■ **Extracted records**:
# # # # #

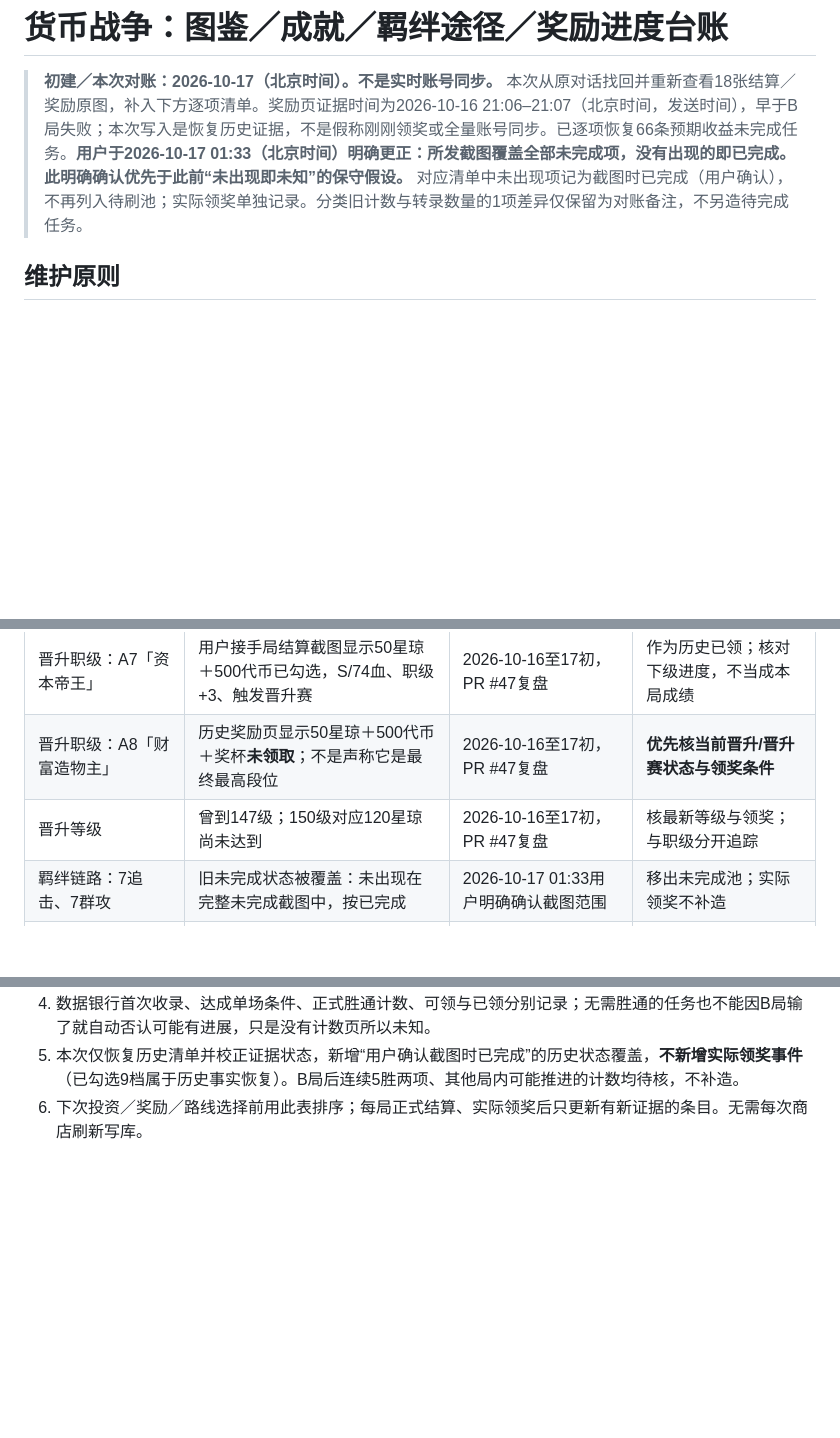
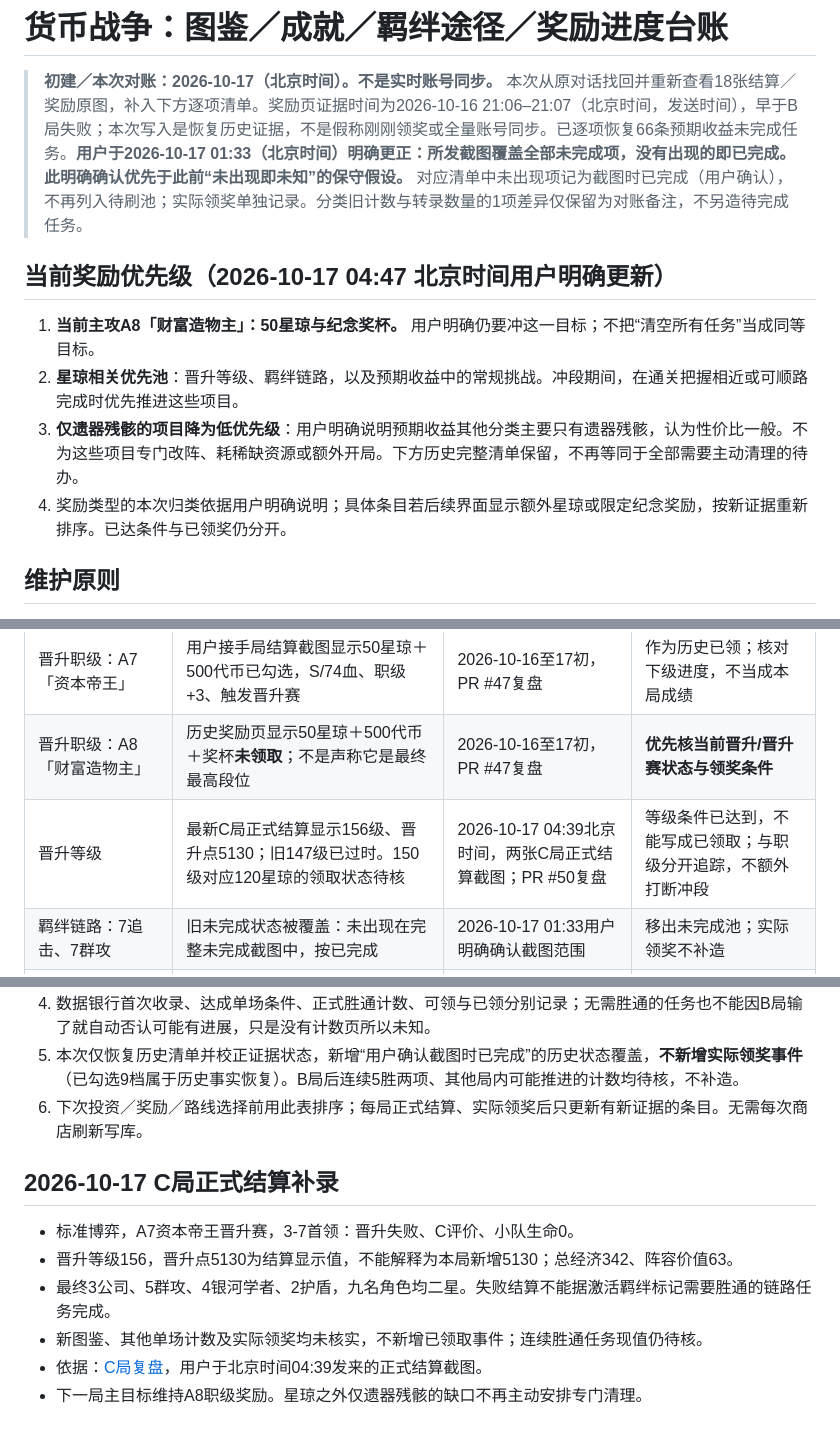
Before and after one commit to gkcc/Currency-Wars-Automation, a Markdown page: docs/PROGRESSION_LEDGER.md, 3 parts joined by grey strips. Rendered like a GitHub page; blank space fills up the shorter version.

Commit message:
docs: prioritize stellar jade rewards and record match C settlement

```diff
--- a/docs/PROGRESSION_LEDGER.md
+++ b/docs/PROGRESSION_LEDGER.md
@@ -1,6 +1,13 @@
 # 货币战争：图鉴／成就／羁绊途径／奖励进度台账
 
 > **初建／本次对账：2026-10-17（北京时间）。不是实时账号同步。** 本次从原对话找回并重新查看18张结算／奖励原图，补入下方逐项清单。奖励页证据时间为2026-10-16 21:06–21:07（北京时间，发送时间），早于B局失败；本次写入是恢复历史证据，不是假称刚刚领奖或全量账号同步。已逐项恢复66条预期收益未完成任务。**用户于2026-10-17 01:33（北京时间）明确更正：所发截图覆盖全部未完成项，没有出现的即已完成。此明确确认优先于此前“未出现即未知”的保守假设。** 对应清单中未出现项记为截图时已完成（用户确认），不再列入待刷池；实际领奖单独记录。分类旧计数与转录数量的1项差异仅保留为对账备注，不另造待完成任务。
+
+## 当前奖励优先级（2026-10-17 04:47 北京时间用户明确更新）
+
+1. **当前主攻A8「财富造物主」：50星琼与纪念奖杯。** 用户明确仍要冲这一目标；不把“清空所有任务”当成同等目标。
+2. **星琼相关优先池**：晋升等级、羁绊链路，以及预期收益中的常规挑战。冲段期间，在通关把握相近或可顺路完成时优先推进这些项目。
+3. **仅遗器残骸的项目降为低优先级**：用户明确说明预期收益其他分类主要只有遗器残骸，认为性价比一般。不为这些项目专门改阵、耗稀缺资源或额外开局。下方历史完整清单保留，不再等同于全部需要主动清理的待办。
+4. 奖励类型的本次归类依据用户明确说明；具体条目若后续界面显示额外星琼或限定纪念奖励，按新证据重新排序。已达条件与已领奖仍分开。
 
 ## 维护原则
 
@@ -17,7 +24,7 @@
 | --- | --- | --- | --- |
 | 晋升职级：A7「资本帝王」 | 用户接手局结算截图显示50星琼＋500代币已勾选，S/74血、职级+3、触发晋升赛 | 2026-10-16至17初，PR #47复盘 | 作为历史已领；核对下级进度，不当成本局成绩 |
 | 晋升职级：A8「财富造物主」 | 历史奖励页显示50星琼＋500代币＋奖杯**未领取**；不是声称它是最终最高段位 | 2026-10-16至17初，PR #47复盘 | **优先核当前晋升/晋升赛状态与领奖条件** |
-| 晋升等级 | 曾到147级；150级对应120星琼尚未达到 | 2026-10-16至17初，PR #47复盘 | 核最新等级与领奖；与职级分开追踪 |
+| 晋升等级 | 最新C局正式结算显示156级、晋升点5130；旧147级已过时。150级对应120星琼的领取状态待核 | 2026-10-17 04:39北京时间，两张C局正式结算截图；PR #50复盘 | 等级条件已达到，不能写成已领取；与职级分开追踪，不额外打断冲段 |
 | 羁绊链路：7追击、7群攻 | 旧未完成状态被覆盖：未出现在完整未完成截图中，按已完成 | 2026-10-17 01:33用户明确确认截图范围 | 移出未完成池；实际领奖不补造 |
 | 羁绊链路：5/7能量、5/7仙舟 | **新图覆盖旧值：5仙舟已领取；7仙舟、5/7能量未见领取勾** | 2026-10-16 21:06原图，见下方CL表 | 取消5仙舟未完成加分；其余按档位及标准模式条件拆分 |
 | 羁绊链路：5追击、5群攻 | 曾明确报告已领取 | 2026-10-07，用户进度 | 历史已领，不再给重复奖励分数 |
@@ -213,3 +220,13 @@
 4. 数据银行首次收录、达成单场条件、正式胜通计数、可领与已领分别记录；无需胜通的任务也不能因B局输了就自动否认可能有进展，只是没有计数页所以未知。
 5. 本次仅恢复历史清单并校正证据状态，新增“用户确认截图时已完成”的历史状态覆盖，**不新增实际领奖事件**（已勾选9档属于历史事实恢复）。B局后连续5胜两项、其他局内可能推进的计数均待核，不补造。
 6. 下次投资／奖励／路线选择前用此表排序；每局正式结算、实际领奖后只更新有新证据的条目。无需每次商店刷新写库。
+
+
+## 2026-10-17 C局正式结算补录
+
+- 标准博弈，A7资本帝王晋升赛，3-7首领：晋升失败、C评价、小队生命0。
+- 晋升等级156，晋升点5130为结算显示值，不能解释为本局新增5130；总经济342、阵容价值63。
+- 最终3公司、5群攻、4银河学者、2护盾，九名角色均二星。失败结算不能据激活羁绊标记需要胜通的链路任务完成。
+- 新图鉴、其他单场计数及实际领奖均未核实，不新增已领取事件；连续胜通任务现值仍待核。
+- 依据：[C局复盘](SCREENSHOT_COACHING_MATCH_C_REVIEW_2026-10-17.md)，用户于北京时间04:39发来的正式结算截图。
+- 下一局主目标维持A8职级奖励。星琼之外仅遗器残骸的缺口不再主动安排专门清理。
```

# # # # #

All the lines above are to be reproduced exactly, except the pictures.

■ **ANSWER TO THE PROBLEM**:
Before and after one commit to gkcc/Currency-Wars-Automation, a Markdown page: docs/PROGRESSION_LEDGER.md, 3 parts joined by grey strips. Rendered like a GitHub page; blank space fills up the shorter version.

Commit message:
docs: prioritize stellar jade rewards and record match C settlement

```diff
--- a/docs/PROGRESSION_LEDGER.md
+++ b/docs/PROGRESSION_LEDGER.md
@@ -1,6 +1,13 @@
 # 货币战争：图鉴／成就／羁绊途径／奖励进度台账
 
 > **初建／本次对账：2026-10-17（北京时间）。不是实时账号同步。** 本次从原对话找回并重新查看18张结算／奖励原图，补入下方逐项清单。奖励页证据时间为2026-10-16 21:06–21:07（北京时间，发送时间），早于B局失败；本次写入是恢复历史证据，不是假称刚刚领奖或全量账号同步。已逐项恢复66条预期收益未完成任务。**用户于2026-10-17 01:33（北京时间）明确更正：所发截图覆盖全部未完成项，没有出现的即已完成。此明确确认优先于此前“未出现即未知”的保守假设。** 对应清单中未出现项记为截图时已完成（用户确认），不再列入待刷池；实际领奖单独记录。分类旧计数与转录数量的1项差异仅保留为对账备注，不另造待完成任务。
+
+## 当前奖励优先级（2026-10-17 04:47 北京时间用户明确更新）
+
+1. **当前主攻A8「财富造物主」：50星琼与纪念奖杯。** 用户明确仍要冲这一目标；不把“清空所有任务”当成同等目标。
+2. **星琼相关优先池**：晋升等级、羁绊链路，以及预期收益中的常规挑战。冲段期间，在通关把握相近或可顺路完成时优先推进这些项目。
+3. **仅遗器残骸的项目降为低优先级**：用户明确说明预期收益其他分类主要只有遗器残骸，认为性价比一般。不为这些项目专门改阵、耗稀缺资源或额外开局。下方历史完整清单保留，不再等同于全部需要主动清理的待办。
+4. 奖励类型的本次归类依据用户明确说明；具体条目若后续界面显示额外星琼或限定纪念奖励，按新证据重新排序。已达条件与已领奖仍分开。
 
 ## 维护原则
 
@@ -17,7 +24,7 @@
 | --- | --- | --- | --- |
 | 晋升职级：A7「资本帝王」 | 用户接手局结算截图显示50星琼＋500代币已勾选，S/74血、职级+3、触发晋升赛 | 2026-10-16至17初，PR #47复盘 | 作为历史已领；核对下级进度，不当成本局成绩 |
 | 晋升职级：A8「财富造物主」 | 历史奖励页显示50星琼＋500代币＋奖杯**未领取**；不是声称它是最终最高段位 | 2026-10-16至17初，PR #47复盘 | **优先核当前晋升/晋升赛状态与领奖条件** |
-| 晋升等级 | 曾到147级；150级对应120星琼尚未达到 | 2026-10-16至17初，PR #47复盘 | 核最新等级与领奖；与职级分开追踪 |
+| 晋升等级 | 最新C局正式结算显示156级、晋升点5130；旧147级已过时。150级对应120星琼的领取状态待核 | 2026-10-17 04:39北京时间，两张C局正式结算截图；PR #50复盘 | 等级条件已达到，不能写成已领取；与职级分开追踪，不额外打断冲段 |
 | 羁绊链路：7追击、7群攻 | 旧未完成状态被覆盖：未出现在完整未完成截图中，按已完成 | 2026-10-17 01:33用户明确确认截图范围 | 移出未完成池；实际领奖不补造 |
 | 羁绊链路：5/7能量、5/7仙舟 | **新图覆盖旧值：5仙舟已领取；7仙舟、5/7能量未见领取勾** | 2026-10-16 21:06原图，见下方CL表 | 取消5仙舟未完成加分；其余按档位及标准模式条件拆分 |
 | 羁绊链路：5追击、5群攻 | 曾明确报告已领取 | 2026-10-07，用户进度 | 历史已领，不再给重复奖励分数 |
@@ -213,3 +220,13 @@
 4. 数据银行首次收录、达成单场条件、正式胜通计数、可领与已领分别记录；无需胜通的任务也不能因B局输了就自动否认可能有进展，只是没有计数页所以未知。
 5. 本次仅恢复历史清单并校正证据状态，新增“用户确认截图时已完成”的历史状态覆盖，**不新增实际领奖事件**（已勾选9档属于历史事实恢复）。B局后连续5胜两项、其他局内可能推进的计数均待核，不补造。
 6. 下次投资／奖励／路线选择前用此表排序；每局正式结算、实际领奖后只更新有新证据的条目。无需每次商店刷新写库。
+
+
+## 2026-10-17 C局正式结算补录
+
+- 标准博弈，A7资本帝王晋升赛，3-7首领：晋升失败、C评价、小队生命0。
+- 晋升等级156，晋升点5130为结算显示值，不能解释为本局新增5130；总经济342、阵容价值63。
+- 最终3公司、5群攻、4银河学者、2护盾，九名角色均二星。失败结算不能据激活羁绊标记需要胜通的链路任务完成。
+- 新图鉴、其他单场计数及实际领奖均未核实，不新增已领取事件；连续胜通任务现值仍待核。
+- 依据：[C局复盘](SCREENSHOT_COACHING_MATCH_C_REVIEW_2026-10-17.md)，用户于北京时间04:39发来的正式结算截图。
+- 下一局主目标维持A8职级奖励。星琼之外仅遗器残骸的缺口不再主动安排专门清理。
```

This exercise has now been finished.